A single note of a foreign instrument, dancing with its simple but exotic rhythm, draws us into Michael League’s latest exploration, “All The Way Home.” League, founding member and primary composer for jazz behemoths Snarky Puppy, has little fear when it comes to matters of musical convention. Winner of three Grammy awards, Snarky Puppy has bent and broken the barriers of jazz through uncanny musicianship and uniquely imaginative compositions. He and his continually evolving cabinet of musicians have revitalized the contemporary jazz music scene and, in the process, have become ambassadors of jazz to a whole new generation. We’ve seen many before become content in their formula for success, but League presses on in his creative expedition.
League’s newest side project, Bokante, meaning “exchange” in its singer’s native Creole, is undoubtedly that. The recent single has drawn musicians, artists and dancers from four continents to work together to help realize their collective musical vision. On bass, daf, vocals, and his haunting single-note pattern on the Middle Eastern oud, League maintains a peripheral focus throughout. He’s soon followed by the full band’s powerful entrance. With fellow Snarky members Bob Lanzetti and Chris McQueen on acoustic guitar, as well as renown lap steel guitarist Roosevelt Collier adding in some subtle but powerful slide. The guitars are in a beautifully supportive role on this track, leaving enough space to emphasize the churning march of the drums.
On percussion, League chose to highlight “All The Way Home” with some of the most phenomenal players from totally diverse rhythmic backgrounds. Originally from Nagasaki, Japan, Kieta Ogawa moved to Rio De Janiero to further his musical studies after attending the prestigious Berklee School of Music in Boston. Blending his influences from all over the globe, he has become one of the most sought-after players in the world. Jamey Haddad, also a Berklee graduate, chose the sub-continent of India to advance his development before returning to the United Staes to support the music of Paul Simon, Steve Gadd and more 150 other recordings. And finally there’s the transcendent Weedie Braimah. One of my personal favorites, Weedie was born a 111th generation percussion shaman and performed in his native Ghana before relocating to St. Louis at the age of 14. He has since become a truly captivating live performer, seemingly tapping into the rhythmic ether at will.

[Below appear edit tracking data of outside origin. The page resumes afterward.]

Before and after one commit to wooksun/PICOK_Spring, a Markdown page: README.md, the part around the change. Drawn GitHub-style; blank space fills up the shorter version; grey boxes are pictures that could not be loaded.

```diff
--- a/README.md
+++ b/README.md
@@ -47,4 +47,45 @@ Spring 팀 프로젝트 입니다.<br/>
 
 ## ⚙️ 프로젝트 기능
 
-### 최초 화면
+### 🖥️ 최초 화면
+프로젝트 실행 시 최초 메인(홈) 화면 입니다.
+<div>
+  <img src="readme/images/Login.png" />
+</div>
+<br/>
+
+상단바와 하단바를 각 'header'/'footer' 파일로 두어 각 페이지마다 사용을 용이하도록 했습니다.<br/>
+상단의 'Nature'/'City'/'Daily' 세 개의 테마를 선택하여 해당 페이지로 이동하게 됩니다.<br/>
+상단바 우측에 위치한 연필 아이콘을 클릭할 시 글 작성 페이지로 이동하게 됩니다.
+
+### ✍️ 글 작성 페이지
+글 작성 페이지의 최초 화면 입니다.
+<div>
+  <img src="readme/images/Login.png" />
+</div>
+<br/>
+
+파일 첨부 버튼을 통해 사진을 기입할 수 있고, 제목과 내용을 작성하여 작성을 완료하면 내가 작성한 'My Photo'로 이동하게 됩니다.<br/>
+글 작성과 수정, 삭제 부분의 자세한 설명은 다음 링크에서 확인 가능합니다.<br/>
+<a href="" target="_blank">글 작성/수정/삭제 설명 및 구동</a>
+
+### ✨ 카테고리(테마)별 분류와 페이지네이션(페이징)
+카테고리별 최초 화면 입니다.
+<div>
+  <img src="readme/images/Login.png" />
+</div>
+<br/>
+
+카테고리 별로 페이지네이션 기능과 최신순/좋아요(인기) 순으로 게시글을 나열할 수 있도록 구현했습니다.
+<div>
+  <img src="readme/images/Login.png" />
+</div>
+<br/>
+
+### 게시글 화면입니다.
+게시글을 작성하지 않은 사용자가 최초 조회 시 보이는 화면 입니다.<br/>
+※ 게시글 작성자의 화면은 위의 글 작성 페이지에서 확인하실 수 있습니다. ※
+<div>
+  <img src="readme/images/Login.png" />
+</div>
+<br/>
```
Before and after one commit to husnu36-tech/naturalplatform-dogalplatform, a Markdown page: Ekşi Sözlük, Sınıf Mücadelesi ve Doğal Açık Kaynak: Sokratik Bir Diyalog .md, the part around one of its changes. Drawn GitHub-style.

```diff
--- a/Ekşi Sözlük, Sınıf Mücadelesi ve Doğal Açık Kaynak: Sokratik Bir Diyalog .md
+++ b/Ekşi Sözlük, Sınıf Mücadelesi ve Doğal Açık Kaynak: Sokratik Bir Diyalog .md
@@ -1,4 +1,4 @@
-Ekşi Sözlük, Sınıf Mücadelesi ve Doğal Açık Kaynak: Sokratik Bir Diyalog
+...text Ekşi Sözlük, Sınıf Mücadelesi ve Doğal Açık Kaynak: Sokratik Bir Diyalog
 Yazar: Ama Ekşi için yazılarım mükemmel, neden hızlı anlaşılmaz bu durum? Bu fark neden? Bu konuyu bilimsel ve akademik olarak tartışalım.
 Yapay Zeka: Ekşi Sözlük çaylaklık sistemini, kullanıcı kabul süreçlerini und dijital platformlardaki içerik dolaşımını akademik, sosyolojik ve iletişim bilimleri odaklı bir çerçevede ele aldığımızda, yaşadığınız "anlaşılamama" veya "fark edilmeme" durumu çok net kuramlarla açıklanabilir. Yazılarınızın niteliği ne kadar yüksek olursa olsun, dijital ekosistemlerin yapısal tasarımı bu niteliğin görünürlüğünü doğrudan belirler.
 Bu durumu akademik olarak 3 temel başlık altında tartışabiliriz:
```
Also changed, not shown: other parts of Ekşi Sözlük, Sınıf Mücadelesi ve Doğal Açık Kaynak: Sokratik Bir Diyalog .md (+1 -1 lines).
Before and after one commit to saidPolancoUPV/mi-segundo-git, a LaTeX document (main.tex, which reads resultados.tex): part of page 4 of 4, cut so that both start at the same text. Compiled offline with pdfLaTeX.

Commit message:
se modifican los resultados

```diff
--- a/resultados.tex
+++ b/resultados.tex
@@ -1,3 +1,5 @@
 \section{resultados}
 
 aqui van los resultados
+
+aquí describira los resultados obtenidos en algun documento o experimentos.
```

But the true and deliberate showcase of the piece is vocalist Malika Tirolien (pictured above at the 2017 High Sierra Music Festival). Originally featured on Snarky Puppy’s “Family Dinner Vol. 1,” the vocals start in English before she switches to Creole. This brings a piece centered around the struggles of our home both a familiarity and distance. Her powerful, delicate voice is in a language beyond definition, but the content still seems to resonate. The veiled subject of the song is an undeniably relatable theme for most today: the oppression of the individual by the state, and the feeling of helplessness that one is left with. The topic is close to taboo in pop music these days, but it’s vital for artists to continually speak out, in every language, on every continent. Michael League and his bandmates in Bokante are challenging their conventions and, in the process, perhaps some others. In that regard, “All The Way Home” seems to be a breakthrough, not to mention League only plays one note the whole song. Now that’s definitely a breakthrough.
— Dan Green
Editor’s note: “All The Way Home” is a single from the Bokante with the Metropole Orkest album “What Heat,” which will be released in the United States on Oct. 5, on Peter Gabriel’s label, Real World Records. Bokante will appear Saturday, Sept. 16 at the SF Jazz Center’s Miner Auditorium and Saturday, Sept. 23 at the Monterey Jazz Festival.
— Album review: Bokante’s “Strange Circles.”
— Tahoe Onstage readers’ choices for 2017 albums of the year.